 The rest of the body was padded with bits of soft foam. Since she would be wearing clothes of some sort I didn't bother that much with the details.

Her exposed skin was created with thin bits of latex cast in a wrinkly skin texture mold. The puppet is painted with tinted latex. I found that I didn't have to apply any airbrush work.

 Baba Yaga's hair is simple crepĂ© hair, i e sheep's wool. It's attached to the puppet with liquid latex. I attached thin aluminum wires to her scalp, so I could entangle them in the hair and make the hair possible to animate. To cover up the aluminum wires I didn't cover them at all, but threaded tiny acrylic pearls onto them, making them look like jewelry.

Some earrings were also made from thin wires and clamped down around the latex ears.

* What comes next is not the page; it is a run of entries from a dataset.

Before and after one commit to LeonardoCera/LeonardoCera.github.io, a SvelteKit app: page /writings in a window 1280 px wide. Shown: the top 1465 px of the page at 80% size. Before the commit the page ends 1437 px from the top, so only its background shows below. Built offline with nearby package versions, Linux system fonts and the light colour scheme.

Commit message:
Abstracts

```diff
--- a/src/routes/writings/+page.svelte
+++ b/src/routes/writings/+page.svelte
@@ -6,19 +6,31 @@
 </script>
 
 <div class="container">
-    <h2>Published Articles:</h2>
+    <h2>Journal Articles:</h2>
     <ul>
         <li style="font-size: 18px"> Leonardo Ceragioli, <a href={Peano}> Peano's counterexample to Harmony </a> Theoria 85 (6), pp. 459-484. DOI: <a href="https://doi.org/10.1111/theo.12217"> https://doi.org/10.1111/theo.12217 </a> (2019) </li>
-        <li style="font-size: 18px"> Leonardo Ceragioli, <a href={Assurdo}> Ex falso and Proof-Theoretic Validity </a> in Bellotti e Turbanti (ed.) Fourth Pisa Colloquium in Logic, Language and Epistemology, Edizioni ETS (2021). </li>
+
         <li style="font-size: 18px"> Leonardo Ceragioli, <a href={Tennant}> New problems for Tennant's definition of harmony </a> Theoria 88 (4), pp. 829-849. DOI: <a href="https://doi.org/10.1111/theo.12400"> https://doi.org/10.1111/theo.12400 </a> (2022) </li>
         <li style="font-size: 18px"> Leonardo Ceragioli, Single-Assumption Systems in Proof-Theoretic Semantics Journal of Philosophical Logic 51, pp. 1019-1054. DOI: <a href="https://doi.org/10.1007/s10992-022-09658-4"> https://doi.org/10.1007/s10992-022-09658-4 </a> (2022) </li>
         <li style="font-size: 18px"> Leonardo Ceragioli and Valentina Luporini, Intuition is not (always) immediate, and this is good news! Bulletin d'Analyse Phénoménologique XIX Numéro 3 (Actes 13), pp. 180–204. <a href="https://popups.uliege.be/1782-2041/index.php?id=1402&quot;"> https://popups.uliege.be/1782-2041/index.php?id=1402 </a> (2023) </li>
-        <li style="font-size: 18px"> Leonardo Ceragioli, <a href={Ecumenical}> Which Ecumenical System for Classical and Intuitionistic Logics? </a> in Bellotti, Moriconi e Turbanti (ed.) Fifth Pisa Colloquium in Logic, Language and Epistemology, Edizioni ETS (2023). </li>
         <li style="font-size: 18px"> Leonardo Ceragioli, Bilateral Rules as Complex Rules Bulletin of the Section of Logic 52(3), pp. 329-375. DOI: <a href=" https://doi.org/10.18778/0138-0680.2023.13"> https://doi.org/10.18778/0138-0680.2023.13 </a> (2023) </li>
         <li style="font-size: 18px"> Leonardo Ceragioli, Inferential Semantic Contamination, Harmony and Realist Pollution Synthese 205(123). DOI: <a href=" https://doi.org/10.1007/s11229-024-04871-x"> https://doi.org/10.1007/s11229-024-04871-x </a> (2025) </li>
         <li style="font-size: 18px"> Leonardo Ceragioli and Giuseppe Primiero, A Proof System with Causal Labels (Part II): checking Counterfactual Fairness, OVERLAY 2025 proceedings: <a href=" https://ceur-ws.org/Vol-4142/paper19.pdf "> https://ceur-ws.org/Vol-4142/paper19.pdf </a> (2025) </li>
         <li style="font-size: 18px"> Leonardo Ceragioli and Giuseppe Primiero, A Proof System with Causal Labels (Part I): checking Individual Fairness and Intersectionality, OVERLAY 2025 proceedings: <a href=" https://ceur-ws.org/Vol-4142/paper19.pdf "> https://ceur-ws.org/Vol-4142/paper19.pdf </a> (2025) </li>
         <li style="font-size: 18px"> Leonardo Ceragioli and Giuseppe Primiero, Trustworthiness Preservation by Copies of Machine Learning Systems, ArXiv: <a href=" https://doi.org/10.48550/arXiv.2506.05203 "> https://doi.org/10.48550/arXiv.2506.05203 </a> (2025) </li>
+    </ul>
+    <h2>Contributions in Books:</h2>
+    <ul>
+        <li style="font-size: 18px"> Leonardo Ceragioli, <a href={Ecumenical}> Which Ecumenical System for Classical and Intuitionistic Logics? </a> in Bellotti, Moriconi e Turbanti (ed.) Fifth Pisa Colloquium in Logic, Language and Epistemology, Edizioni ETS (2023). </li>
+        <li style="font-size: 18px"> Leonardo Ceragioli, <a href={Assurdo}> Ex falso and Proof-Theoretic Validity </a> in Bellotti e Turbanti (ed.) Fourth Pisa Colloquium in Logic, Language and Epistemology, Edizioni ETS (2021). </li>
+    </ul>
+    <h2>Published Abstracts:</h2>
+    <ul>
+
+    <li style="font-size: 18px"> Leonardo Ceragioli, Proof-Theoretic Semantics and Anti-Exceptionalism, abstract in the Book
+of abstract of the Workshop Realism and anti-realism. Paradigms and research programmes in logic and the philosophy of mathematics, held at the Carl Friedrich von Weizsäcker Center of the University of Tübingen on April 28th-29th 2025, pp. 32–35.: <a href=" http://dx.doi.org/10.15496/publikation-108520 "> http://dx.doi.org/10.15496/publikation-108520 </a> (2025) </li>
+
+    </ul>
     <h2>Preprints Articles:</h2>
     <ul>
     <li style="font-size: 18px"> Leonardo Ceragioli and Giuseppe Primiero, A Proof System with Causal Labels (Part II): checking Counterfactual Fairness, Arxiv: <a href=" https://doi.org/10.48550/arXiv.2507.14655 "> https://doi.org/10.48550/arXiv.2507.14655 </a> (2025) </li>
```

The finished Baba Yaga has clothes made from scraps of cloth. Her bone necklace was made from yarn dipped in latex. Leatherwork worn by her was made in latex cast in plaster molds from tiny clay sculptures. Her knives are made from Super Sculpy and hardened in my kitchen oven. Her sharp nails are bits of toilet paper dabbed with latex and cut into appropriate shapes. I mostly used liquid latex as a bonding agent to hold together her ensemble.

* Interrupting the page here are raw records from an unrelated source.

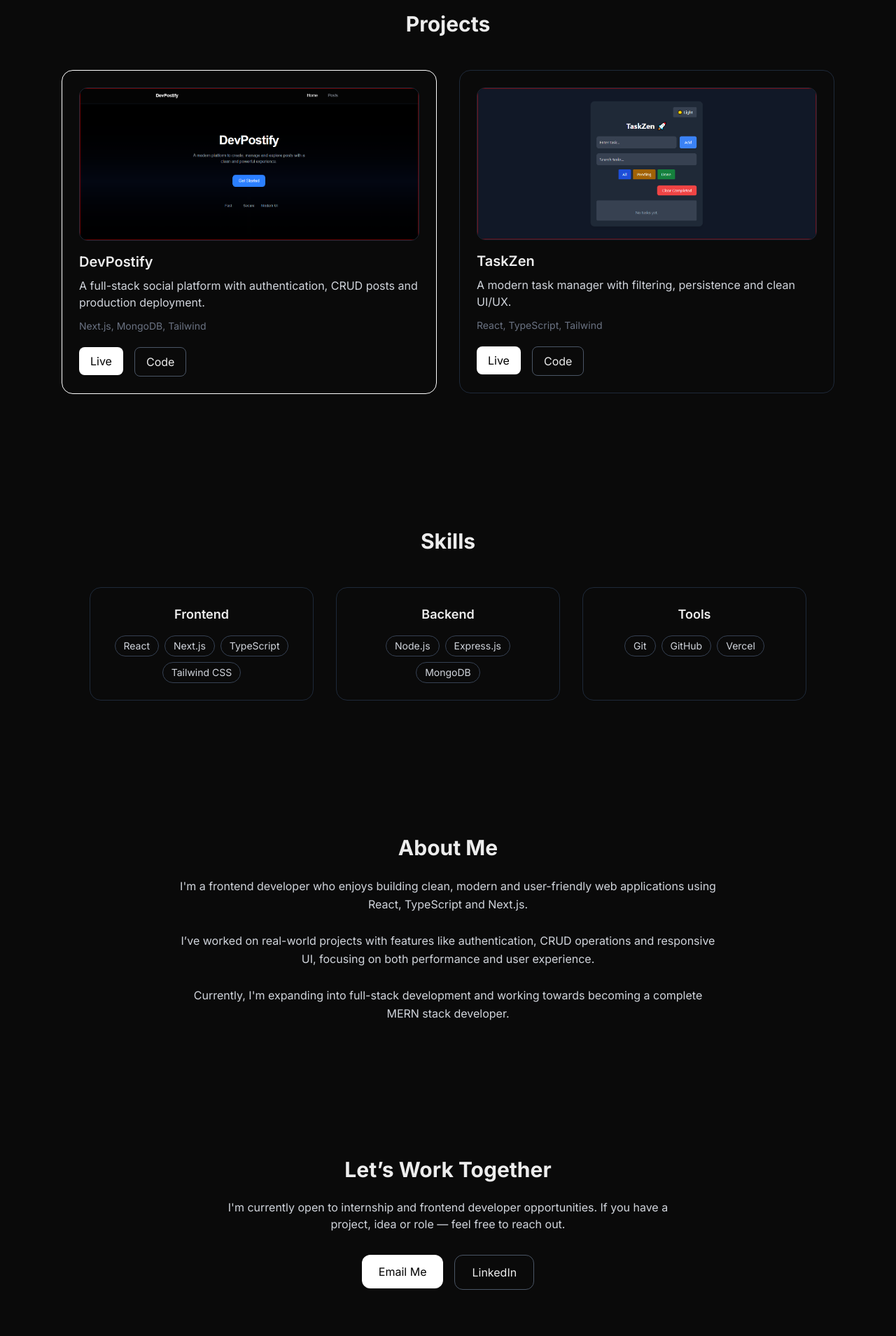
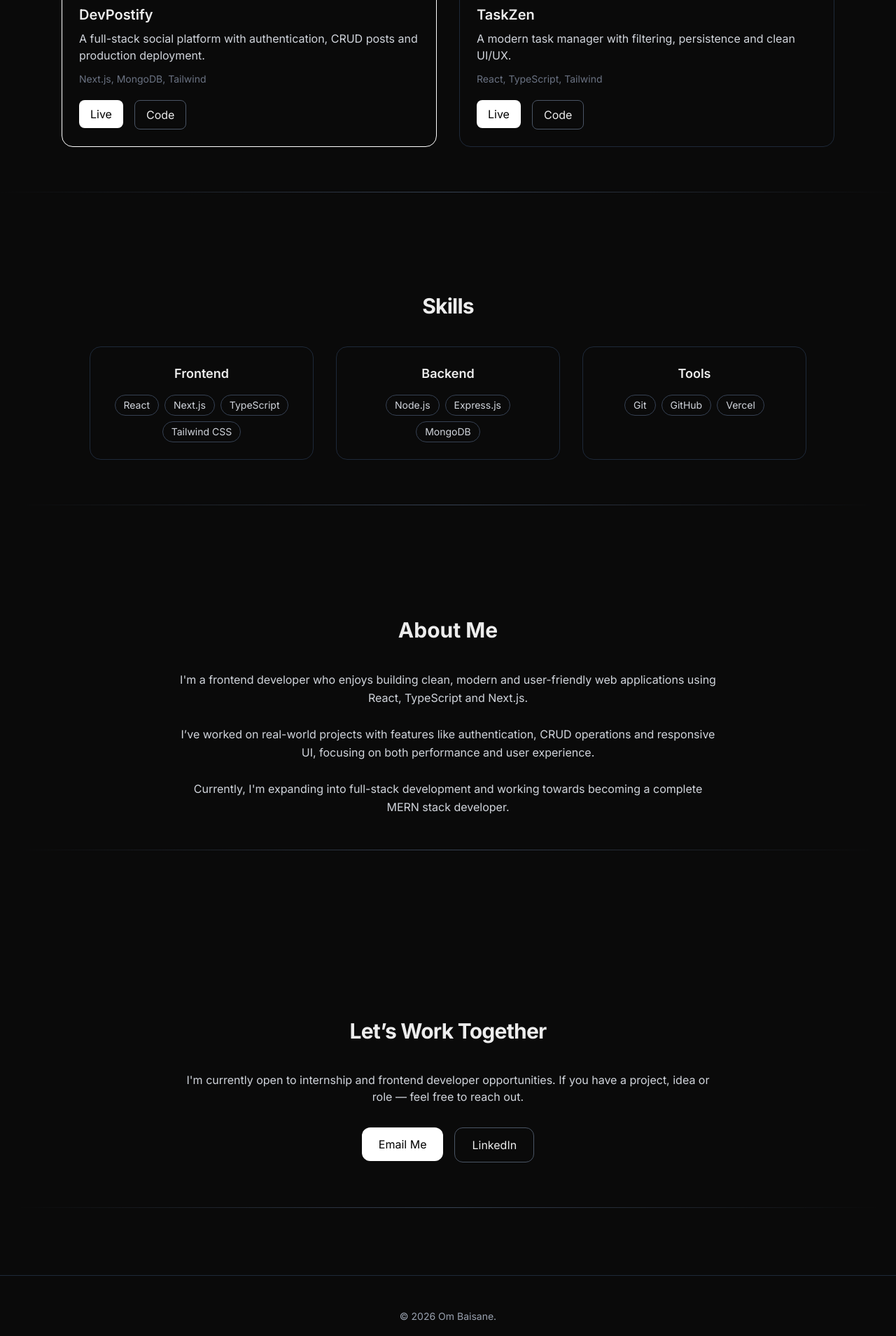
Before and after one commit to OmBaisane/Portfolio, a Next.js app: page / in a window 1280 px wide. Shown: the part 880-2789 px from the top of the page at 70% size. Built offline with nearby package versions, Linux system fonts and the light colour scheme.

Commit message:
fix layout spacing and hero section

```diff
--- a/app/components/About.tsx
+++ b/app/components/About.tsx
@@ -1,20 +1,23 @@
 "use client";
 
 import { motion } from "framer-motion";
+import Reveal from "./Reveal";
 
 export default function About() {
   return (
     <section id="about" className="py-24 px-6">
       <div className="max-w-3xl mx-auto text-center">
-        <motion.h2
+        <Reveal>
+          <motion.h2
           initial={{ opacity: 0, y: 40 }}
           whileInView={{ opacity: 1, y: 0 }}
           transition={{ duration: 0.5 }}
           viewport={{ once: true }}
-          className="text-3xl font-bold mb-6"
+          className="text-3xl font-bold mb-10"
         >
           About Me
         </motion.h2>
+        </Reveal>
 
         <motion.p
           initial={{ opacity: 0, y: 40 }}
@@ -36,6 +39,7 @@ export default function About() {
           towards becoming a complete MERN stack developer.
         </motion.p>
       </div>
+      <div className="h-px bg-linear-to-r from-transparent via-gray-700 to-transparent my-12" />
     </section>
   );
 }
--- a/app/components/Contact.tsx
+++ b/app/components/Contact.tsx
@@ -1,20 +1,23 @@
 "use client";
 
 import { motion } from "framer-motion";
+import Reveal from "./Reveal";
 
 export default function Contact() {
   return (
     <section id="contact" className="py-24 px-6 text-center">
-      <div className="max-w-2xl mx-auto">
+      <div className="max-w-3xl mx-auto">
+        <Reveal>
           <motion.h2
             initial={{ opacity: 0, y: 40 }}
             whileInView={{ opacity: 1, y: 0 }}
             transition={{ duration: 0.5 }}
             viewport={{ once: true }}
-          className="text-3xl font-bold mb-6"
+            className="text-3xl font-bold mb-10 tracking-tight"
           >
             Let’s Work Together
           </motion.h2>
+        </Reveal>
 
         <motion.p
           initial={{ opacity: 0, y: 40 }}
@@ -50,6 +53,7 @@ export default function Contact() {
           </a>
         </motion.div>
       </div>
+      <div className="h-px bg-linear-to-r from-transparent via-gray-700 to-transparent mt-16 mb-0" />
     </section>
   );
 }
--- a/app/components/Footer.tsx
+++ b/app/components/Footer.tsx
@@ -1,8 +1,33 @@
 export default function Footer() {
   return (
-    <footer className="text-center py-6 border-t border-gray-800 mt-20">
-      <p className="text-sm text-gray-400">
-        &copy; {new Date().getFullYear()} Om Baisane. All rights reserved.
+    <footer className="py-12 border-t border-gray-800 text-center text-sm text-gray-400">
+      <p>&copy; {new Date().getFullYear()} Om Baisane.</p>
+
+      <div className="flex justify-center gap-6 mt-4">
+        <a
+          href="https://github.com/OmBaisane"
+          target="_blank"
+          className="hover:text-white transition"
+        >
+          GitHub
+        </a>
+        <a
+          href="https://www.linkedin.com/in/om-baisane-b96625346"
+          target="_blank"
+          className="hover:text-white transition"
+        >
+          LinkedIn
+        </a>
+        <a
+          href="mailto:ombaisane29@gmail.com"
+          className="hover:text-white transition"
+        >
+          Email
+        </a>
+      </div>
+
+      <p className="mt-4 text-xs text-gray-500">
+        Built with Next.js & Tailwind CSS
       </p>
     </footer>
   );
--- a/app/components/Hero.tsx
+++ b/app/components/Hero.tsx
@@ -4,7 +4,7 @@ import { motion } from "framer-motion";
 
 export default function Hero() {
   return (
-    <section className="min-h-screen flex flex-col justify-center items-center text-center px-6 bg-linear-to-b from-black to-zinc-900">
+    <section className="pt-32 pb-20 flex flex-col justify-center items-center text-center px-6 bg-linear-to-b from-black to-zinc-900">
       {/* Name */}
       <motion.h1
         initial={{ opacity: 0, y: 30 }}
--- a/app/components/Projects.tsx
+++ b/app/components/Projects.tsx
@@ -24,10 +24,12 @@ const projects = [
 
 export default function Projects() {
   return (
-    <section id="projects" className="py-24">
+    <section id="projects" className="pt-20 pb-16">
       <div className="max-w-6xl mx-auto px-6">
         <Reveal>
-          <h2 className="text-3xl font-bold text-center mb-12">Projects</h2>
+          <h2 className="text-3xl font-bold text-center mb-10 tracking-tight">
+            Projects
+          </h2>
         </Reveal>
 
         <motion.div
@@ -45,7 +47,6 @@ export default function Projects() {
           className="grid md:grid-cols-2 gap-8"
         >
           {projects.map((project, i) => (
-            <Reveal>
             <motion.div
               key={i}
               variants={{
@@ -63,7 +64,7 @@ export default function Projects() {
               <img
                 src={project.image}
                 alt={project.title}
-                  className="rounded-xl mb-4 border border-gray-800"
+                className="w-full h-48 object-cover rounded-xl mb-4 border border-gray-800"
               />
 
               <h3 className="text-xl font-semibold">{project.title}</h3>
@@ -86,10 +87,10 @@ export default function Projects() {
                 </a>
               </div>
             </motion.div>
-            </Reveal>
           ))}
         </motion.div>
       </div>
+      <div className="h-px bg-linear-to-r from-transparent via-gray-700 to-transparent mt-16 mb-0" />
     </section>
   );
 }
--- a/app/components/Skills.tsx
+++ b/app/components/Skills.tsx
@@ -1,6 +1,7 @@
 "use client";
 
 import { motion } from "framer-motion";
+import Reveal from "./Reveal";
 
 const skills = [
   {
@@ -19,9 +20,11 @@ const skills = [
 
 export default function Skills() {
   return (
-    <section id="skills" className="py-24 px-6">
+    <section id="skills" className="pt-20 pb-16 px-6">
       <div className="max-w-5xl mx-auto text-center">
-        <h2 className="text-3xl font-bold mb-12">Skills</h2>
+        <Reveal>
+          <h2 className="text-3xl font-bold mb-10 tracking-tight">Skills</h2>
+        </Reveal>
 
         <div className="grid md:grid-cols-3 gap-8">
           {skills.map((group, i) => (
@@ -49,6 +52,7 @@ export default function Skills() {
           ))}
         </div>
       </div>
+      <div className="h-px bg-linear-to-r from-transparent via-gray-700 to-transparent mt-16 mb-0" />
     </section>
   );
 }
--- a/app/layout.tsx
+++ b/app/layout.tsx
@@ -18,7 +18,7 @@ export default function RootLayout({
 }) {
   return (
     <html lang="en">
-      <body className={`${inter.className} bg-black text-white`}>
+      <body className={`${inter.className} bg-black text-white antialiased`}>
         <ScrollProgress />
         <Navbar />
 
```
Lines whose indentation alone changed are shown as unchanged.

Baba Yaga gets around in a flying pestle, and she uses a broom and a mortar to propel her through the air. The broom is a stick I found in my garden and the bristles on the broom are yarn dipped in latex.

 The mortar is two wooden dowels glued into each other. The prop was painted with PAX paint (acrylic paint mixed with Prosaide glue).

The pestle was created from a cardboard cone used to hold yarn. I cut the cone around the middle and used the widest part.

 The bottom needed to be very strong, as it would hold the puppet aloft when it was animated flying around. The pestle would be attached to a flying rig, so I needed an attachment point at the bottom of it. I save all kinds of strange things I find, so among my collection of various bits of scrap, I found a very thick plastic lid. Into this, I drilled out a hole into which I could attach a wing nut. To make the nut really, REALLY stick I used a mix of super glue and baking soda on both sides of the lid.

The lid was stuck to the bottom of the cardboard cone with hot glue. The whole contraption was then painted with the same PAX paint mix as the mortar.

The puppet uses one more prop in the animation and that is a big ladle/siv, which was made from a very thin wooden dowel and some hand sculpted thermoplastic. She's using it in a scene where her dinner to be disagrees with her. That's my chubby arm reaching out of the pot.

Apart from me (or my arm) there are a few real people making an appearance in the film. I've probably had more questions about who the girl is in the film, than about anything else. I don't know who she is, apart from being possibly a Polish model. She appears in a bunch of stock footage clips I downloaded from, where I have a subscription. I thought linking a few of them together would create a nice framing narrative. The other people seen in my film are also from Videoblocks clips.

 I had to do very little editing on these clips. One thing I did do for the shots of the girl by the river was to cover up modern houses glimpsed on the other side of the water by using a smoke effect to create a layer of "fog" in After Effects.

Lastly, I want to do a shout out for the narrator of the film, the talented Libby Grant, a British actress who also does voiceover work. I'll most likely contact her again for future work, as I think her contribution adds quite a bit to the film.